(Data items)
%%

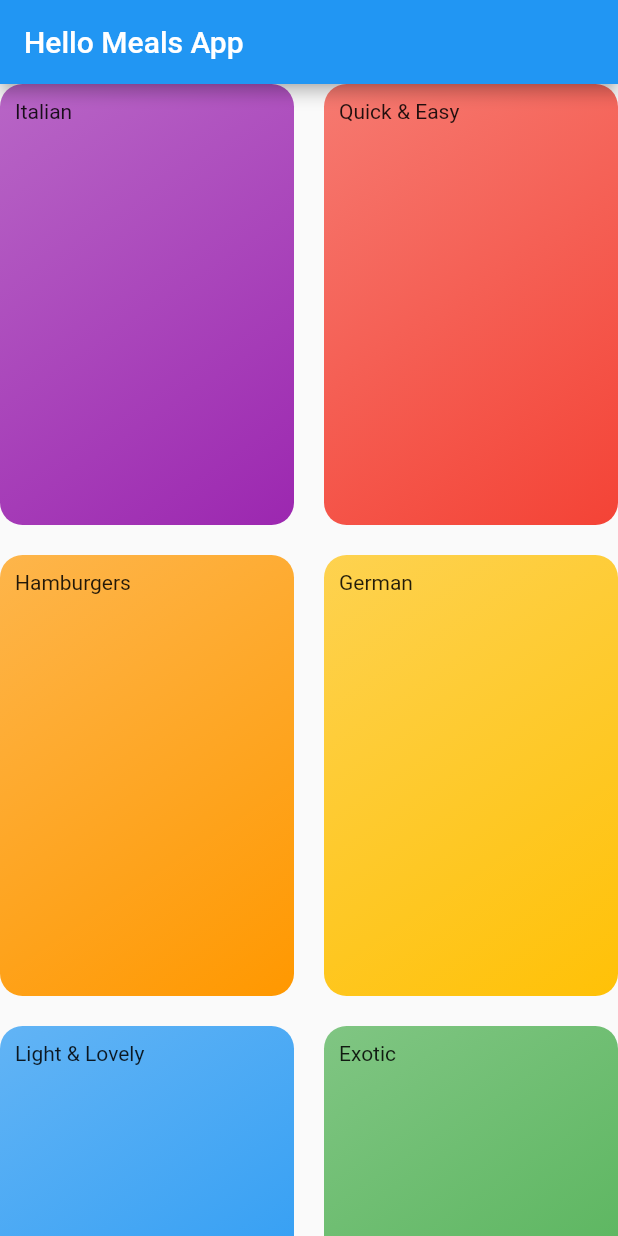
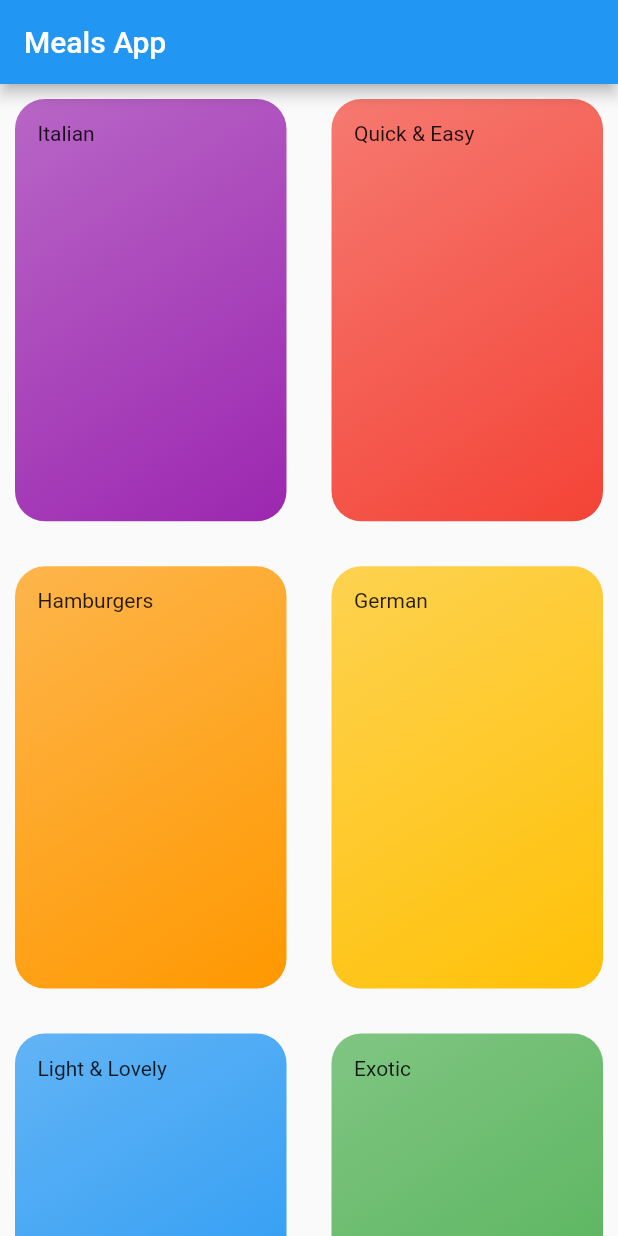
Before and after one commit to AmanPant777/meals_app, a Flutter app: the screen it shows after launch, on a phone screen of 412 x 824 dp. Run offline on Flutter 3.47's test engine with Material 2 defaults, Android fonts, the phone set to English and light mode, and no system bars.

Commit message:
register main screen

```diff
--- a/lib/categories_screen.dart
+++ b/lib/categories_screen.dart
@@ -5,15 +5,18 @@ class CategorieScreen extends StatelessWidget {
 
   @override
   Widget build(BuildContext context) {
-    return GridView(
-      children: DUMMY_CATEGORIES.map((item) =>CategoryItems(item.title, item.color) ).toList(),
-      gridDelegate: SliverGridDelegateWithMaxCrossAxisExtent(
-          maxCrossAxisExtent: 200,
-          childAspectRatio: 2/3,
-          crossAxisSpacing: 20,
-          mainAxisSpacing: 20
+    return Scaffold(
+      appBar: AppBar(title: Text('Meals App'),),
+      body: GridView(
+        children: DUMMY_CATEGORIES.map((item) =>CategoryItems(item.title, item.color) ).toList(),
+        gridDelegate: SliverGridDelegateWithMaxCrossAxisExtent(
+            maxCrossAxisExtent: 200,
+            childAspectRatio: 2/3,
+            crossAxisSpacing: 10,
+            mainAxisSpacing: 10
+        ),
+
       ),
-
     );
   }
 }
--- a/lib/category_item.dart
+++ b/lib/category_item.dart
@@ -8,7 +8,8 @@ class CategoryItems extends StatelessWidget {
   @override
   Widget build(BuildContext context) {
     return Container(
-      padding: EdgeInsets.all(10),
+      margin: EdgeInsets.all(10),
+      padding: EdgeInsets.all(15),
       child: Text(title),
       decoration: BoxDecoration(
         gradient: LinearGradient(
@@ -18,7 +19,7 @@ class CategoryItems extends StatelessWidget {
           begin: Alignment.topLeft,
           end: Alignment.bottomRight
           ),
-          borderRadius: BorderRadius.circular(15)
+          borderRadius: BorderRadius.circular(20)
           ),
     );
   }
--- a/lib/main.dart
+++ b/lib/main.dart
@@ -12,13 +12,7 @@ class MyApp extends StatelessWidget {
       theme: ThemeData(
         primarySwatch: Colors.blue,
       ),
-      home:
-      Scaffold(
-        appBar: AppBar(
-          title: Text('Hello Meals App'),
-          ),
-          body: CategorieScreen(),
-          ),
+      home: CategorieScreen(),
     );
   }
 }
```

%%

Task –
What is needed is one number: how many lines of the records above contain the word "appBar".

Response –
2